Myers has been a principal at several schools, including Coffeyville and Larned. Her last stop before heading to SCCC was Johnson, Kansas. She has also been a school administrator so the transition to SCCC was not a difficult one.
Myers greatly enjoyed her time at SCCC and the TRiO office.
“It was very rewarding,” Myers said. “I thoroughly enjoyed it. I got to see students wanting to further their careers and education and our program helped them do that. I found it a very worthwhile job.”
Student Support Services is a federally funded grant program designed to help students succeed. SSS provides 160 students with services geared towards ensuring that they not only graduate from Seward, but are prepared to continue their education at a four-year institution. The TRiO-SSS staff works in collaboration with other staff, faculty, and administrators to provide a solid foundation of support.
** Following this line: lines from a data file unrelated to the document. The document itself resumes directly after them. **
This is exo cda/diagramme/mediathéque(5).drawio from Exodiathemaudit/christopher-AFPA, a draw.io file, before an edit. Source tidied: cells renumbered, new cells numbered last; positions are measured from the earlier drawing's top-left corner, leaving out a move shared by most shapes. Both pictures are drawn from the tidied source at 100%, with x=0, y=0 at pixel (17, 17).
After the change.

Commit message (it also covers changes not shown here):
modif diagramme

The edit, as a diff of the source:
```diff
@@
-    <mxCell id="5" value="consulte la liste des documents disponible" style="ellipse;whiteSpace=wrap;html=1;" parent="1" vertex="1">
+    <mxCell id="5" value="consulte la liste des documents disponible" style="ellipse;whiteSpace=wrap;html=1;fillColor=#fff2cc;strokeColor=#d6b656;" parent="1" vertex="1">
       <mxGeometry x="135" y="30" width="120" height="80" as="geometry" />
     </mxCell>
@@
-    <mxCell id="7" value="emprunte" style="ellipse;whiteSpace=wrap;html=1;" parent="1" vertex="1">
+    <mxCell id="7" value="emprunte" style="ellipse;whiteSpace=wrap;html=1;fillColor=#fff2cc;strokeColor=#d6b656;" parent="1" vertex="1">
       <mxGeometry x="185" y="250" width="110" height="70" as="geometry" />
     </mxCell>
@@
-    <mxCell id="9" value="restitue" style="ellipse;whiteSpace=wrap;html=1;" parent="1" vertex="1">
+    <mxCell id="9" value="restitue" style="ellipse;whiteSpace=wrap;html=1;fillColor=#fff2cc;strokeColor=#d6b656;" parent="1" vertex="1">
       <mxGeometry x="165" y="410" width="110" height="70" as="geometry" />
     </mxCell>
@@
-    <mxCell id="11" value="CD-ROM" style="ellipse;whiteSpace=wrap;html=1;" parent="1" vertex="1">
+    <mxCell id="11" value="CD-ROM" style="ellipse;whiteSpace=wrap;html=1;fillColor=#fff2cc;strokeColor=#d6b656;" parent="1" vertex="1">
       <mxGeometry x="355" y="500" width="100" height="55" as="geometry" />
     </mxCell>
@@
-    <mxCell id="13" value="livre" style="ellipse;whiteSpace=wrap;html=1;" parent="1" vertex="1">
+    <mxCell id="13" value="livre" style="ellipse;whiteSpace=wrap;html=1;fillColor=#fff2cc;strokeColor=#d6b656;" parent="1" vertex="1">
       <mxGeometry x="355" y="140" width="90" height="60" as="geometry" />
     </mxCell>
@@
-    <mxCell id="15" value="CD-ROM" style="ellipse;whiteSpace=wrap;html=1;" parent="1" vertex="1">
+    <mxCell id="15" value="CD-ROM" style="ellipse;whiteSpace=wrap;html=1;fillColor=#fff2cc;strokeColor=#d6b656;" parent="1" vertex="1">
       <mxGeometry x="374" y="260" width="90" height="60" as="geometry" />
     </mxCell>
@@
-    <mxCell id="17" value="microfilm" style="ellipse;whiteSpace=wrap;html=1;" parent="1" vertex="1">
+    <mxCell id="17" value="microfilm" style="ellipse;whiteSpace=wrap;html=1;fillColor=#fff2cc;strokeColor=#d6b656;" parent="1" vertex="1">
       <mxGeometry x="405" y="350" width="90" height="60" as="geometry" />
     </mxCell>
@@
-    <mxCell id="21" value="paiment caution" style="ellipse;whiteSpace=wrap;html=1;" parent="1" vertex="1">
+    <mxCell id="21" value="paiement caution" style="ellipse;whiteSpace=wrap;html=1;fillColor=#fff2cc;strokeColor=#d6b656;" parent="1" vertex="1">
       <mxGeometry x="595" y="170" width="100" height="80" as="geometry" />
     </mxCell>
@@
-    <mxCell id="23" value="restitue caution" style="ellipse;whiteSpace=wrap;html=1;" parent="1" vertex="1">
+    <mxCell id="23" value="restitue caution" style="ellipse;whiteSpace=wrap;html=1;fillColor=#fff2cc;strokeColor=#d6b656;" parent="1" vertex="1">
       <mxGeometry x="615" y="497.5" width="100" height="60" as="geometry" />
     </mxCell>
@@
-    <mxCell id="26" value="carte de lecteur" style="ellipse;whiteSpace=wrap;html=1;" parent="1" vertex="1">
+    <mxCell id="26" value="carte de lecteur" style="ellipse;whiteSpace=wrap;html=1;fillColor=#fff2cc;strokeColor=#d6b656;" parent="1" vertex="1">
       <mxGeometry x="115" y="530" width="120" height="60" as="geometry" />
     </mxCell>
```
Myers graduated from Dodge City Community College in 1973 with an associate in business, went on to get a bachelor’s in teaching in 1993 and master’s in educational administration in 1998, both at Fort Hays State.
The satisfaction that she gets from her time at SCCC are the returning students.
“Just seeing students come back in and say, ‘I’m glad you helped me’ or “I’m glad you pushed me even though I didn’t want to.’ Seeing them walk across the stage when they graduated. They’re all good memories.”
Since her time at TRiO, Myers worked with Alex Widener and watched her develop. Widener has worked in TRiO as secretary, program coordinator, advisor and – eventually as Myer’s successor – director.
“(One of my proudest moments) was handing the baton to Alex,” Myers said. “I kind of pushed her along and tutored her the whole time I was here so I could get her ready for (the director’s position) and she just transitioned right into that. That makes me feel good.”
In general, Myers believed that she has kept the department on the right track.
“(I made) sure the grant was successful and that we maintained our number of students we were supposed to each year,” she said. “Just to keep building on what previous people had done and I feel that we accomplished all that.”
While she is leaving to help her parents, she will also be pursing her passion and that is to make quilts.
“I also intend finish my dream of opening up a quilt shop – long-arm quilting,” Myers said. Long-arm quilting is when you take the quilt tops that people have made and finish them by putting a design on them.
But don’t think that she’s giving up the education side by pursuing her dream.
“And (quilting) will involve some teaching as well,” Myers said. “I hope to give lessons on quilting.”